WHAT IS NEEDED:
Identify and pull out each line of the entries in which "return" occurs.

RECORDS SHOWN:
______

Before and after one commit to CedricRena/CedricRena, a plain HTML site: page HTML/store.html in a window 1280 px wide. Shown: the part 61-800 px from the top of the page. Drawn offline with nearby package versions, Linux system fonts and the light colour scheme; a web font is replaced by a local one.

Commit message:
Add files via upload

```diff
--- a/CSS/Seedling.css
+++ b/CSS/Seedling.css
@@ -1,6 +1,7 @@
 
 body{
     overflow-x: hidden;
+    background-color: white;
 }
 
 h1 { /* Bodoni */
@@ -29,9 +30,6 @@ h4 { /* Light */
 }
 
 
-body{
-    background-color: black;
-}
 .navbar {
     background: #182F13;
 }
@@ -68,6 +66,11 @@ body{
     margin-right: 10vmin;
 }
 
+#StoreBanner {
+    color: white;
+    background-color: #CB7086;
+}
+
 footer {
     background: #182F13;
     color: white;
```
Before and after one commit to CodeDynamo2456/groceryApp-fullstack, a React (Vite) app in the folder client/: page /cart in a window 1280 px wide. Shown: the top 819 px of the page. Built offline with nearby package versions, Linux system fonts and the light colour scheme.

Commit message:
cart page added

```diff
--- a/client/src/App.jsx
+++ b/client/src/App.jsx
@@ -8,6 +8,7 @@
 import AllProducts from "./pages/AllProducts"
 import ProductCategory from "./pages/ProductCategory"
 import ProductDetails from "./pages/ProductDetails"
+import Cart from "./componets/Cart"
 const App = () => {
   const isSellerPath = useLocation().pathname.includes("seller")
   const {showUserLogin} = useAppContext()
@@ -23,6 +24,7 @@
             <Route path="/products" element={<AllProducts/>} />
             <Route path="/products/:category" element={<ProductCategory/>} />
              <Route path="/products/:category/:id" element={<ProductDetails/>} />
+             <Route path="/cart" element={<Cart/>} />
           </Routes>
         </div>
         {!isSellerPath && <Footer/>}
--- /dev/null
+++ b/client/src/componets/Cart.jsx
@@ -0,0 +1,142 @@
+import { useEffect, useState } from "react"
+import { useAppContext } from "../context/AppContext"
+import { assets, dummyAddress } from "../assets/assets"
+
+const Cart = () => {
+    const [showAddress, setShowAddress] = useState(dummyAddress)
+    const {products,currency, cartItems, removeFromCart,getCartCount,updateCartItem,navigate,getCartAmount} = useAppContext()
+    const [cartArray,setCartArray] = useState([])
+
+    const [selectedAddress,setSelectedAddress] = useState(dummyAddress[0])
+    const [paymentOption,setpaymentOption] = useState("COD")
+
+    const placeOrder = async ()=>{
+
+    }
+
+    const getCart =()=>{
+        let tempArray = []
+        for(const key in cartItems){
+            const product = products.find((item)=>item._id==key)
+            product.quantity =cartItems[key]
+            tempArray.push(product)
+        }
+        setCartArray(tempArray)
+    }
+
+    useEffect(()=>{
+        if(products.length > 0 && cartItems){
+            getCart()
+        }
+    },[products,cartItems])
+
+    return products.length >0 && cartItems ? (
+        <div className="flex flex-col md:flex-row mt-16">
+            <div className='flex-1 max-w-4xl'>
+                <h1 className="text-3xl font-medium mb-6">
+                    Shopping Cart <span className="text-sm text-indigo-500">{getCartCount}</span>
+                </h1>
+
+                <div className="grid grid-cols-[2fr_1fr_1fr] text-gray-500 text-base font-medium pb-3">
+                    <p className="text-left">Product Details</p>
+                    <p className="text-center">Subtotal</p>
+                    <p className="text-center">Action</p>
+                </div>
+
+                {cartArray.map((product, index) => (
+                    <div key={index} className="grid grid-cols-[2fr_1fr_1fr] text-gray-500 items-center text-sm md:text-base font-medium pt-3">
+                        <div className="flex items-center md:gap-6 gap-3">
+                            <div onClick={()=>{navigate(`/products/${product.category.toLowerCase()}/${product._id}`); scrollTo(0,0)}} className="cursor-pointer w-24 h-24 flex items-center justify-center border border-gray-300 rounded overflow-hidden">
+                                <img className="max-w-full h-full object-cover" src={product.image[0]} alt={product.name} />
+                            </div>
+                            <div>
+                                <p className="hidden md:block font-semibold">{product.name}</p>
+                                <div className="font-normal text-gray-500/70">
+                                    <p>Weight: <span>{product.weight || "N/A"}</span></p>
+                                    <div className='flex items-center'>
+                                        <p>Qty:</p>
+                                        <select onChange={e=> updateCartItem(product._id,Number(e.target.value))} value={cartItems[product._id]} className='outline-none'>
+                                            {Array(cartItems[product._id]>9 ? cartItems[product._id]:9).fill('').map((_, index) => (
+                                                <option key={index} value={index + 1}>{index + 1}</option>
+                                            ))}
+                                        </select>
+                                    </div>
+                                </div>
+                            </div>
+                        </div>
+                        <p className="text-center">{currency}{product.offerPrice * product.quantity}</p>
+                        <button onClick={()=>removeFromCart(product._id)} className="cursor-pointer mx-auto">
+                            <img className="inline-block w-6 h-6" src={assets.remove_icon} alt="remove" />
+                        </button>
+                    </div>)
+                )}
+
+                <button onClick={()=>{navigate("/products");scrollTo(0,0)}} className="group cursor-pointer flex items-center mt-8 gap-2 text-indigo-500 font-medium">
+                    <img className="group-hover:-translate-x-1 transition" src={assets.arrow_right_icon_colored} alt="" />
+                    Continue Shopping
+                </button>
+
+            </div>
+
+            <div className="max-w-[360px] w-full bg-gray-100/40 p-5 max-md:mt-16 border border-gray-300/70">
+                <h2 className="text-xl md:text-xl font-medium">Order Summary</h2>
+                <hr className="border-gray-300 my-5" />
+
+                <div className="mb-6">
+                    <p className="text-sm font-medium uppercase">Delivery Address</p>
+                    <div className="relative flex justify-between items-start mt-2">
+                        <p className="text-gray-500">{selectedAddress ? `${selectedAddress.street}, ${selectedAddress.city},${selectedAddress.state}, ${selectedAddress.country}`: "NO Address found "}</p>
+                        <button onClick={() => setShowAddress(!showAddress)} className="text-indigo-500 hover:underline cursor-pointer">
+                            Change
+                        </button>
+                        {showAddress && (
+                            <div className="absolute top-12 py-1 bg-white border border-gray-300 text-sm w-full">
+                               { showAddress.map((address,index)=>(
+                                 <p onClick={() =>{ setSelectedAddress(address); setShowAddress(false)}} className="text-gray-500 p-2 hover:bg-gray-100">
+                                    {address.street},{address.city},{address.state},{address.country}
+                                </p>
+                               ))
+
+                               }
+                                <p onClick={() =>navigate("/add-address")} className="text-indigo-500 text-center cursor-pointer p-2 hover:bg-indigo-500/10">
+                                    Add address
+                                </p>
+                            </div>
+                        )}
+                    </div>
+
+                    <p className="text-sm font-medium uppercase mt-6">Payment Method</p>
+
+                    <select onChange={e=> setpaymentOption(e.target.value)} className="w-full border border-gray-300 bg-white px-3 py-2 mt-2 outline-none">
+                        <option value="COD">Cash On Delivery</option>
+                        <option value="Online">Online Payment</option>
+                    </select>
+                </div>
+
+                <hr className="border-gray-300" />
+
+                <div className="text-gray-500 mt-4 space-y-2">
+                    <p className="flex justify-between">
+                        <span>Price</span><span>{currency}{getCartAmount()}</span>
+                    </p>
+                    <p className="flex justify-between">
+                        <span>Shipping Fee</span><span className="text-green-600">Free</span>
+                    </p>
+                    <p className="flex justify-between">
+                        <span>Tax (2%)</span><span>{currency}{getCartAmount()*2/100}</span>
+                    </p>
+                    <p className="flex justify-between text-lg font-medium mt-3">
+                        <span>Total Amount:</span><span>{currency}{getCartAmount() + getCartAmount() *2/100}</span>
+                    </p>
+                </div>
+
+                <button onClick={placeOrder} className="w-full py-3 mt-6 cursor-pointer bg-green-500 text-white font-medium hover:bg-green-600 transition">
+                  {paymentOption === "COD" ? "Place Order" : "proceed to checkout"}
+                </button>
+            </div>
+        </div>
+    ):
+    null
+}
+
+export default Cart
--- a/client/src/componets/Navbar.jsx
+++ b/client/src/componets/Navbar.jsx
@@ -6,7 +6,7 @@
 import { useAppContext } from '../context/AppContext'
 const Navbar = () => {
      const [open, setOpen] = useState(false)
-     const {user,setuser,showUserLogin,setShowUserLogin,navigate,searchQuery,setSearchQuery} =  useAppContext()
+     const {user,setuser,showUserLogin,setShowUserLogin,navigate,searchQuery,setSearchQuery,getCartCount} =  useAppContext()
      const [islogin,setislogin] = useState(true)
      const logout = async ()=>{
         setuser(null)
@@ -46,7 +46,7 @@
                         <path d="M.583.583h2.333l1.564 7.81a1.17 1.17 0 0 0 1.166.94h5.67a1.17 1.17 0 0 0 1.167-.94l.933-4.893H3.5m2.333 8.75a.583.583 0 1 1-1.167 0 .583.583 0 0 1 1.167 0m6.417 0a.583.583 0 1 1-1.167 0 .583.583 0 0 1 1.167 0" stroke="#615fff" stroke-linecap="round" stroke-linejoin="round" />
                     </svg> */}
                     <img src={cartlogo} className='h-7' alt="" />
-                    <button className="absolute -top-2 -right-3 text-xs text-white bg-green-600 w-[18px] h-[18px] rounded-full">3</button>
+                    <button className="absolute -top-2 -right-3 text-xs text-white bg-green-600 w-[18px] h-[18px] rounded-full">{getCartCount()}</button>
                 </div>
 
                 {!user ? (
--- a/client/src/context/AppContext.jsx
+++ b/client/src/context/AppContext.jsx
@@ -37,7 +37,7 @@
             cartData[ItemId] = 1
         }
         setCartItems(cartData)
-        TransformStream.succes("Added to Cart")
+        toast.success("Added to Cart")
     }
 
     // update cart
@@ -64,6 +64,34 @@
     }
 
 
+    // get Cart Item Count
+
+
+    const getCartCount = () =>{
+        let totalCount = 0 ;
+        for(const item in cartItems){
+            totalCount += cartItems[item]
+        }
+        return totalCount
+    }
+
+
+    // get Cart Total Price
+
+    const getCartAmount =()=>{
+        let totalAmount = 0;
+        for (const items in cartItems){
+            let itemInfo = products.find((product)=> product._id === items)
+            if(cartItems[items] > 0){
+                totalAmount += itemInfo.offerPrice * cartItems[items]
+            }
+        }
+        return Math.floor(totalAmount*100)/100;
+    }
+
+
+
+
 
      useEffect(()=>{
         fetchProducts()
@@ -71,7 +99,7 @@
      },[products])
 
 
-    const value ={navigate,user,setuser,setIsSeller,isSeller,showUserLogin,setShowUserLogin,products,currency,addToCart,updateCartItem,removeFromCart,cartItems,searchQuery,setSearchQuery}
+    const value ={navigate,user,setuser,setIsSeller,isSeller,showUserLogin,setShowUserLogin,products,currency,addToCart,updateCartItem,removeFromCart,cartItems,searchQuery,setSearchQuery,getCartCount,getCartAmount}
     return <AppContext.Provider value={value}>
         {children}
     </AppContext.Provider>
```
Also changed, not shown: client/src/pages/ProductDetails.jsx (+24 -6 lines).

______

WORKED SOLUTION:
+    return products.length >0 && cartItems ? (
+        return totalCount
+        return Math.floor(totalAmount*100)/100;
     return <AppContext.Provider value={value}>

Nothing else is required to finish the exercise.